=== Begin Enclosure ===

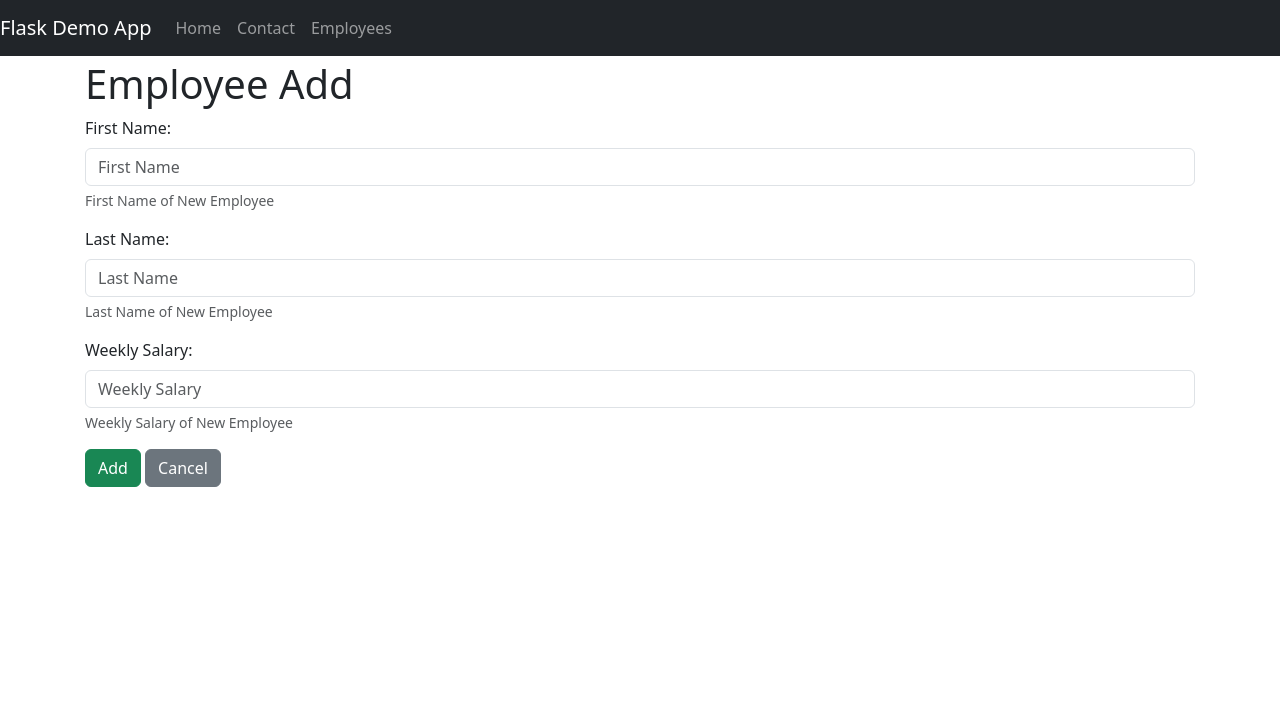
After one commit to cis226/cis226-inclass-6-dbarneskvcc, a Flask app: page /employees/add in a window 1280 px wide. The commit adds this page. Shown: the top 727 px of the page. Run offline with Flask 3, Linux system fonts and the light colour scheme.

Commit message:
Add ability to add a new Employee to the database with a HTML form and POST requests.

```diff
--- a/main.py
+++ b/main.py
@@ -24,9 +24,11 @@ from views.home import (
 )
 from views.employee import (
     employee_list_view,
+    employee_add_view,
 )
 
 app = Flask(__name__)
+app.secret_key = b"bEB2PeOgX3FAOtuUUakN5h9eNDyL5vLoAMz3ZkpC7vE"
 
 # @app.route() lets you set the url path that will trigger each view.
 # '/' is the root of the domain. If your website was hosted at example.com
@@ -36,3 +38,8 @@ app.add_url_rule("/", view_func=home_view)
 app.add_url_rule("/contact", view_func=contact_view)
 # Employee routes
 app.add_url_rule("/employees", view_func=employee_list_view)
+app.add_url_rule(
+    "/employees/add",
+    view_func=employee_add_view,
+    methods=["GET", "POST"],
+)
--- a/templates/base.html
+++ b/templates/base.html
@@ -54,6 +54,20 @@
 
     <!-- Begin page content -->
     <main role="main" class="container">
+      {% with messages = get_flashed_messages() %}
+        {% if messages %}
+          {% for message in messages %}
+            <div class="alert alert-success">{{ message }}</div>
+          {% endfor %}
+        {% endif %}
+      {% endwith %}
+
+      {% if errors %}
+        {% for error in errors %}
+          <div class="alert alert-danger">{{ error }}</div>
+        {% endfor %}
+      {% endif %}
+
       {% block body %}{% endblock body %}
     </main>
 
--- /dev/null
+++ b/templates/employee/employee_add.html
@@ -0,0 +1,59 @@
+{% extends "base.html" %}
+
+{% block title %}Employee Add{% endblock title %}
+
+{% block body %}
+  <h1>Employee Add</h1>
+  <form method="POST">
+    <div class="mb-3">
+      <label for="first_name" class="form-label">First Name:</label>
+      <input
+        type="text"
+        class="form-control"
+        id="first_name_id"
+        name="first_name"
+        placeholder="First Name"
+        value="{{ first_name }}"
+      >
+      <div id="first_name_help_id" class="form-text">
+        First Name of New Employee
+      </div>
+    </div>
+
+    <div class="mb-3">
+      <label for="last_name" class="form-label">Last Name:</label>
+      <input
+        type="text"
+        class="form-control"
+        id="last_name_id"
+        name="last_name"
+        placeholder="Last Name"
+        value="{{ last_name }}"
+      >
+      <div id="last_name_help_id" class="form-text">
+        Last Name of New Employee
+      </div>
+    </div>
+
+    <div class="mb-3">
+      <label for="weekly_salary" class="form-label">Weekly Salary:</label>
+      <input
+        type="text"
+        class="form-control"
+        id="weekly_salary_id"
+        name="weekly_salary"
+        placeholder="Weekly Salary"
+        value="{{ weekly_salary }}"
+      >
+      <div id="weekly_salary_help_id" class="form-text">
+        Weekly Salary of New Employee
+      </div>
+    </div>
+
+    <button class="btn btn-success" type="submit">Add</button>
+    <a href="{{ url_for('employee_list_view') }}" class="btn btn-secondary">
+      Cancel
+    </a>
+
+  </form>
+{% endblock body %}
--- a/templates/employee/employee_list.html
+++ b/templates/employee/employee_list.html
@@ -4,7 +4,7 @@
 
 {% block body %}
   <h1>Employee List</h1>
-  <a href="#" class="btn btn-primary float-end">
+  <a href="{{ url_for('employee_add_view') }}" class="btn btn-primary float-end">
     Add New
   </a>
   <table class="table table-striped">
--- a/views/employee.py
+++ b/views/employee.py
@@ -26,3 +26,43 @@ def employee_list_view():
         "employee/employee_list.html",
         employees=employees,
     )
+
+
+def employee_add_view():
+    """Show page for adding a new Employee / accept form data"""
+    errors = []
+    first_name = ""
+    last_name = ""
+    weekly_salary = ""
+    if request.method == "POST":
+        first_name = request.form["first_name"]
+        last_name = request.form["last_name"]
+        weekly_salary = request.form["weekly_salary"]
+
+        if not first_name:
+            errors.append("The First Name is required")
+        if not last_name:
+            errors.append("The Last Name is required")
+        if not weekly_salary:
+            errors.append("The Weekly Salary is required")
+        try:
+            float(weekly_salary)
+        except ValueError:
+            errors.append("The Weekly Salary must be a float")
+
+        if not errors:
+            new_employee = Employee(first_name, last_name, weekly_salary)
+            db_session.add(new_employee)
+            db_session.commit()
+
+            flash("User added successfully")
+
+            return redirect(url_for("employee_list_view"))
+
+    return render_template(
+        "employee/employee_add.html",
+        errors=errors,
+        first_name=first_name,
+        last_name=last_name,
+        weekly_salary=weekly_salary,
+    )
```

=== End Enclosure ===

• [Action item]: Line by line, return the listing above exactly, leaving out its pictures.

• [Written response]:
After one commit to cis226/cis226-inclass-6-dbarneskvcc, a Flask app: page /employees/add in a window 1280 px wide. The commit adds this page. Shown: the top 727 px of the page. Run offline with Flask 3, Linux system fonts and the light colour scheme.

Commit message:
Add ability to add a new Employee to the database with a HTML form and POST requests.

```diff
--- a/main.py
+++ b/main.py
@@ -24,9 +24,11 @@ from views.home import (
 )
 from views.employee import (
     employee_list_view,
+    employee_add_view,
 )
 
 app = Flask(__name__)
+app.secret_key = b"bEB2PeOgX3FAOtuUUakN5h9eNDyL5vLoAMz3ZkpC7vE"
 
 # @app.route() lets you set the url path that will trigger each view.
 # '/' is the root of the domain. If your website was hosted at example.com
@@ -36,3 +38,8 @@ app.add_url_rule("/", view_func=home_view)
 app.add_url_rule("/contact", view_func=contact_view)
 # Employee routes
 app.add_url_rule("/employees", view_func=employee_list_view)
+app.add_url_rule(
+    "/employees/add",
+    view_func=employee_add_view,
+    methods=["GET", "POST"],
+)
--- a/templates/base.html
+++ b/templates/base.html
@@ -54,6 +54,20 @@
 
     <!-- Begin page content -->
     <main role="main" class="container">
+      {% with messages = get_flashed_messages() %}
+        {% if messages %}
+          {% for message in messages %}
+            <div class="alert alert-success">{{ message }}</div>
+          {% endfor %}
+        {% endif %}
+      {% endwith %}
+
+      {% if errors %}
+        {% for error in errors %}
+          <div class="alert alert-danger">{{ error }}</div>
+        {% endfor %}
+      {% endif %}
+
       {% block body %}{% endblock body %}
     </main>
 
--- /dev/null
+++ b/templates/employee/employee_add.html
@@ -0,0 +1,59 @@
+{% extends "base.html" %}
+
+{% block title %}Employee Add{% endblock title %}
+
+{% block body %}
+  <h1>Employee Add</h1>
+  <form method="POST">
+    <div class="mb-3">
+      <label for="first_name" class="form-label">First Name:</label>
+      <input
+        type="text"
+        class="form-control"
+        id="first_name_id"
+        name="first_name"
+        placeholder="First Name"
+        value="{{ first_name }}"
+      >
+      <div id="first_name_help_id" class="form-text">
+        First Name of New Employee
+      </div>
+    </div>
+
+    <div class="mb-3">
+      <label for="last_name" class="form-label">Last Name:</label>
+      <input
+        type="text"
+        class="form-control"
+        id="last_name_id"
+        name="last_name"
+        placeholder="Last Name"
+        value="{{ last_name }}"
+      >
+      <div id="last_name_help_id" class="form-text">
+        Last Name of New Employee
+      </div>
+    </div>
+
+    <div class="mb-3">
+      <label for="weekly_salary" class="form-label">Weekly Salary:</label>
+      <input
+        type="text"
+        class="form-control"
+        id="weekly_salary_id"
+        name="weekly_salary"
+        placeholder="Weekly Salary"
+        value="{{ weekly_salary }}"
+      >
+      <div id="weekly_salary_help_id" class="form-text">
+        Weekly Salary of New Employee
+      </div>
+    </div>
+
+    <button class="btn btn-success" type="submit">Add</button>
+    <a href="{{ url_for('employee_list_view') }}" class="btn btn-secondary">
+      Cancel
+    </a>
+
+  </form>
+{% endblock body %}
--- a/templates/employee/employee_list.html
+++ b/templates/employee/employee_list.html
@@ -4,7 +4,7 @@
 
 {% block body %}
   <h1>Employee List</h1>
-  <a href="#" class="btn btn-primary float-end">
+  <a href="{{ url_for('employee_add_view') }}" class="btn btn-primary float-end">
     Add New
   </a>
   <table class="table table-striped">
--- a/views/employee.py
+++ b/views/employee.py
@@ -26,3 +26,43 @@ def employee_list_view():
         "employee/employee_list.html",
         employees=employees,
     )
+
+
+def employee_add_view():
+    """Show page for adding a new Employee / accept form data"""
+    errors = []
+    first_name = ""
+    last_name = ""
+    weekly_salary = ""
+    if request.method == "POST":
+        first_name = request.form["first_name"]
+        last_name = request.form["last_name"]
+        weekly_salary = request.form["weekly_salary"]
+
+        if not first_name:
+            errors.append("The First Name is required")
+        if not last_name:
+            errors.append("The Last Name is required")
+        if not weekly_salary:
+            errors.append("The Weekly Salary is required")
+        try:
+            float(weekly_salary)
+        except ValueError:
+            errors.append("The Weekly Salary must be a float")
+
+        if not errors:
+            new_employee = Employee(first_name, last_name, weekly_salary)
+            db_session.add(new_employee)
+            db_session.commit()
+
+            flash("User added successfully")
+
+            return redirect(url_for("employee_list_view"))
+
+    return render_template(
+        "employee/employee_add.html",
+        errors=errors,
+        first_name=first_name,
+        last_name=last_name,
+        weekly_salary=weekly_salary,
+    )
```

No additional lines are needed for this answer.